[Assignment] Each line in the records below that has the word "CharacterCount" should be copied.

━━ Records to use ━━

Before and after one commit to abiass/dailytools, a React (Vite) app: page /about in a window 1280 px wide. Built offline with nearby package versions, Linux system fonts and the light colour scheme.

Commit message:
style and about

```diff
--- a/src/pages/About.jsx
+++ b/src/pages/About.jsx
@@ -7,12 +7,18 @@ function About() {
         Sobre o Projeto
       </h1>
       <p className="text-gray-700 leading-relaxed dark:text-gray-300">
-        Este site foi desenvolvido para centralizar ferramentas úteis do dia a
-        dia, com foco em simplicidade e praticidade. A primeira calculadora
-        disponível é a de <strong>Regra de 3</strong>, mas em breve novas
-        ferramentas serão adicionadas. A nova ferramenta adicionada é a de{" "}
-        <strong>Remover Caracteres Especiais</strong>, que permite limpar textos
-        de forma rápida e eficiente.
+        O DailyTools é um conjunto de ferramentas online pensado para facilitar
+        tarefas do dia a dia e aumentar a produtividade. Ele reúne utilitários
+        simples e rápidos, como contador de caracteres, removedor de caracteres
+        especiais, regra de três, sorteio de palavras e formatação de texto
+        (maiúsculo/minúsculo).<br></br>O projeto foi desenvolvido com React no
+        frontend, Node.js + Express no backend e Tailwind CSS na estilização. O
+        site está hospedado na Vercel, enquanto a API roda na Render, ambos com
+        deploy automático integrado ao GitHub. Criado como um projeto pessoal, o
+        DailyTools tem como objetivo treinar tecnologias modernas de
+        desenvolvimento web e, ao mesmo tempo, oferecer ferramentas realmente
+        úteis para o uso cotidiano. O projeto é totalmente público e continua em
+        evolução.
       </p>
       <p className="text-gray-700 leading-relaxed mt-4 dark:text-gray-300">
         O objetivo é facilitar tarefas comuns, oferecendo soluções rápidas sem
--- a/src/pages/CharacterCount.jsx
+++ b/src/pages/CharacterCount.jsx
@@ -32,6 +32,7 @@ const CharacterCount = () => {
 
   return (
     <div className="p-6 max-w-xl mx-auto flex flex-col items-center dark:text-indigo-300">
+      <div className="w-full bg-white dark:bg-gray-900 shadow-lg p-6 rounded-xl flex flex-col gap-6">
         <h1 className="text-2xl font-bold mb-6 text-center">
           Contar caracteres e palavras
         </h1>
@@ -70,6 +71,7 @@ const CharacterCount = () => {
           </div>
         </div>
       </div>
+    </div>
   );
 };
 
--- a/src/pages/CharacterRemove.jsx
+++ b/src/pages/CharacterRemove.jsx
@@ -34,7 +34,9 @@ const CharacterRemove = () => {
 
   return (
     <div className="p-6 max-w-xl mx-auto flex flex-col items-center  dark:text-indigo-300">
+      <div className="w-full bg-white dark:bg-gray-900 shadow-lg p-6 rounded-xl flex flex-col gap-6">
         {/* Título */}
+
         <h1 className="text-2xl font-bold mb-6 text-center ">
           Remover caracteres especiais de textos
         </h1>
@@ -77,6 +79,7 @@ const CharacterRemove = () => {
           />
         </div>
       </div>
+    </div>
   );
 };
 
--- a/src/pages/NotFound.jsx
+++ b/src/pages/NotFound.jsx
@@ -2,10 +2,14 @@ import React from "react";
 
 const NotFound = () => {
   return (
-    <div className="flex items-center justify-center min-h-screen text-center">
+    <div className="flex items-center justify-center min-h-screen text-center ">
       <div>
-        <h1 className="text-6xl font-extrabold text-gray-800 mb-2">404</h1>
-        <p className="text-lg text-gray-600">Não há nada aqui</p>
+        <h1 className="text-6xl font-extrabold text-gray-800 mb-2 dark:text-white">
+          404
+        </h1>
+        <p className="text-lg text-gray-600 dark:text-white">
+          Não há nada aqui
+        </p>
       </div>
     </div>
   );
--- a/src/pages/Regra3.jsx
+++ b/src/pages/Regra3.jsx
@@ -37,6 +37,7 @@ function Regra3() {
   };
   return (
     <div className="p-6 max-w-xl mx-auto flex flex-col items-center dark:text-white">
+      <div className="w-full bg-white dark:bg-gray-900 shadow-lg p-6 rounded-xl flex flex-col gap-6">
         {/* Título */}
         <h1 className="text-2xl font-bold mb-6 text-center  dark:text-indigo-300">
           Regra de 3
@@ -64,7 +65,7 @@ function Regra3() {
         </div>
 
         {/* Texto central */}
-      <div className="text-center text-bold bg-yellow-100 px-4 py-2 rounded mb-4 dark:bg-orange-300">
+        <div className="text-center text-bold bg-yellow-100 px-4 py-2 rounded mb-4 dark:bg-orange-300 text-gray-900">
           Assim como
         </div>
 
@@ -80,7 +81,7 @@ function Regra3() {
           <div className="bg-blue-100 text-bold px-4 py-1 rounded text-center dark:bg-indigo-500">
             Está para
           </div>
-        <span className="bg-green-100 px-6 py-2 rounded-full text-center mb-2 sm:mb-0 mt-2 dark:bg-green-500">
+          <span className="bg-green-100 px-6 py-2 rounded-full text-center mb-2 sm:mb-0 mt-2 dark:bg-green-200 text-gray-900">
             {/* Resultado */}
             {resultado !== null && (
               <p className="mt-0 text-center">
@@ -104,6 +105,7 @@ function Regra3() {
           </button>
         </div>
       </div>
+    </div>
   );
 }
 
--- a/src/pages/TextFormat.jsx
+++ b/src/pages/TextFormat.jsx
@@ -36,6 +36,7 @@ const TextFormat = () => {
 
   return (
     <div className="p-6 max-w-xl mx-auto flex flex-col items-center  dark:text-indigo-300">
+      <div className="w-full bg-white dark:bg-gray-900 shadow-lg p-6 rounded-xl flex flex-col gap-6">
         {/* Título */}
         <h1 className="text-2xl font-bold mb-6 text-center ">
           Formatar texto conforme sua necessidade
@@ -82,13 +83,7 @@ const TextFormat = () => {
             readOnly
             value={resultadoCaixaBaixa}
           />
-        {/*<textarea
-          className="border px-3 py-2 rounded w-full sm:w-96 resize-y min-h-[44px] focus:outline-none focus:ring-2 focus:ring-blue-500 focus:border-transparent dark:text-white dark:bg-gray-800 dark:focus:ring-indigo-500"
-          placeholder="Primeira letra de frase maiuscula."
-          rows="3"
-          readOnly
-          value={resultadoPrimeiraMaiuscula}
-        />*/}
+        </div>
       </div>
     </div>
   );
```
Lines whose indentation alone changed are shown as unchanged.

━━━
━━ Records to use ━━

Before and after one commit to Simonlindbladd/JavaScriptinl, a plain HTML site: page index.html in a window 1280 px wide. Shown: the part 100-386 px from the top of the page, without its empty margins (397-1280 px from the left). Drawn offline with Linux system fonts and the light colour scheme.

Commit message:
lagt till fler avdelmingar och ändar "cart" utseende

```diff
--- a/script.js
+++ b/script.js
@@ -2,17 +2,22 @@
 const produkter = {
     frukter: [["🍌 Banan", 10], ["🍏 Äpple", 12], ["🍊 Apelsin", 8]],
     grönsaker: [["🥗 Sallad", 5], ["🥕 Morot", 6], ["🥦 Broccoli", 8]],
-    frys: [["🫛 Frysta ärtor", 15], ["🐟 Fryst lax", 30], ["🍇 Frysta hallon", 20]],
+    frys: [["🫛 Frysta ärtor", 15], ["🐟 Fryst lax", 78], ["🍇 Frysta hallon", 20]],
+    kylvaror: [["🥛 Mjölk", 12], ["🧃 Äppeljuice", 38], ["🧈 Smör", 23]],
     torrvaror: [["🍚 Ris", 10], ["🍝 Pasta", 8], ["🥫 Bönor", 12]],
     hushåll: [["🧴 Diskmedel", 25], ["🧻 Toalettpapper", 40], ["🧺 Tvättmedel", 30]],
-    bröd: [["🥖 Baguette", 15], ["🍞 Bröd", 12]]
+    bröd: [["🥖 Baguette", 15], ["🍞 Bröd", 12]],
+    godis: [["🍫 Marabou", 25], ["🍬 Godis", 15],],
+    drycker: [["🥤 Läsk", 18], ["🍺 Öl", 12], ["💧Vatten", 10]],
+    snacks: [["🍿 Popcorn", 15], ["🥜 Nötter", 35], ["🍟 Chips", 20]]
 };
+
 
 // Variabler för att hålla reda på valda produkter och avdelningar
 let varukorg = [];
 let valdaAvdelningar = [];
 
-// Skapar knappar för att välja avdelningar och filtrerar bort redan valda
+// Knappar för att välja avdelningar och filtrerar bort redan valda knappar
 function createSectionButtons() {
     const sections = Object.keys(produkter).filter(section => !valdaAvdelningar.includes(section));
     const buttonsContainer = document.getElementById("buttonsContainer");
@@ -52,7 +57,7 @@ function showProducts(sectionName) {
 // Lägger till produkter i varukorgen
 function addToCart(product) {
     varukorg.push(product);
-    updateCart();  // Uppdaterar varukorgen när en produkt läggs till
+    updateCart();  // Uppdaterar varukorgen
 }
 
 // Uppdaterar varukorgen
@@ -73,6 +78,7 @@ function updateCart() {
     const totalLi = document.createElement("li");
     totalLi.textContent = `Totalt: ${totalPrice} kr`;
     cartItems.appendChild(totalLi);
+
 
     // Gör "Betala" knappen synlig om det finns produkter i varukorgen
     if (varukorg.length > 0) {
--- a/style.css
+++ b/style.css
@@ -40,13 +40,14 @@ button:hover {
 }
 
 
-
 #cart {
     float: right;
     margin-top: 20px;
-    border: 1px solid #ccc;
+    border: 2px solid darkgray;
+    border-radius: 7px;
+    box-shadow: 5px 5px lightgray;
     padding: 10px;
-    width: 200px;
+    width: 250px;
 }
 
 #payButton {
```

━━━

[Solution for this problem]
--- a/src/pages/CharacterCount.jsx
+++ b/src/pages/CharacterCount.jsx
@@ -32,6 +32,7 @@ const CharacterCount = () => {
@@ -70,6 +71,7 @@ const CharacterCount = () => {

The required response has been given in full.